THE PROBLEM
Go through the data line by line. Copy each one holding the string "cardicontable".

━━━ EXERCISE MATERIALS

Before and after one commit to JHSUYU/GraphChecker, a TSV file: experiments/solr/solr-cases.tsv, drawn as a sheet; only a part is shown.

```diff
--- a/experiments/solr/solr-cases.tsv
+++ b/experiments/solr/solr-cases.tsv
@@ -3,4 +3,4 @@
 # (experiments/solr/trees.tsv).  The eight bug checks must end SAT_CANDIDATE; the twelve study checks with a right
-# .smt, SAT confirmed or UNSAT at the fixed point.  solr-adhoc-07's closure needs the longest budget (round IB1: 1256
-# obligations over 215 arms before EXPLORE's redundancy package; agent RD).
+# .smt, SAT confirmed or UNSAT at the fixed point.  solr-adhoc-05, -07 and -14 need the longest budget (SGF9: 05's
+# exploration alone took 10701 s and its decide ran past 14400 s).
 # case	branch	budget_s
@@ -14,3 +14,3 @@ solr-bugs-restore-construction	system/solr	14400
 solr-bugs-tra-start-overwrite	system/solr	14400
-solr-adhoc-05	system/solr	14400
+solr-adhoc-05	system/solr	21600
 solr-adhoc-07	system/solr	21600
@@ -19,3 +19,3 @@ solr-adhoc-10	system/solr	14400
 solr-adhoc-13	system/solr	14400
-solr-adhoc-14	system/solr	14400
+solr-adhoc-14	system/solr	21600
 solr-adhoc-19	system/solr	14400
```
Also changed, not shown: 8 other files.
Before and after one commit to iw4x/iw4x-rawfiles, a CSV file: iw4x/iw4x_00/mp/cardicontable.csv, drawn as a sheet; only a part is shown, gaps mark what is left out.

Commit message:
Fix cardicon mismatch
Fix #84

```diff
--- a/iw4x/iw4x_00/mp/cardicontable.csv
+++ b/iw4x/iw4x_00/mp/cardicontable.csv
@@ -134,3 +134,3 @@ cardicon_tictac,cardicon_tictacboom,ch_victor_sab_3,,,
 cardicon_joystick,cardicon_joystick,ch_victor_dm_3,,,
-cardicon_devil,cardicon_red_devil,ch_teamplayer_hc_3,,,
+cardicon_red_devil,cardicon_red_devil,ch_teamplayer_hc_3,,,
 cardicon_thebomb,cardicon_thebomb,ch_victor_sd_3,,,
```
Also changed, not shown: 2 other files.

━━━━━━

ANSWER AREA
Before and after one commit to iw4x/iw4x-rawfiles, a CSV file: iw4x/iw4x_00/mp/cardicontable.csv, drawn as a sheet; only a part is shown, gaps mark what is left out.
--- a/iw4x/iw4x_00/mp/cardicontable.csv
+++ b/iw4x/iw4x_00/mp/cardicontable.csv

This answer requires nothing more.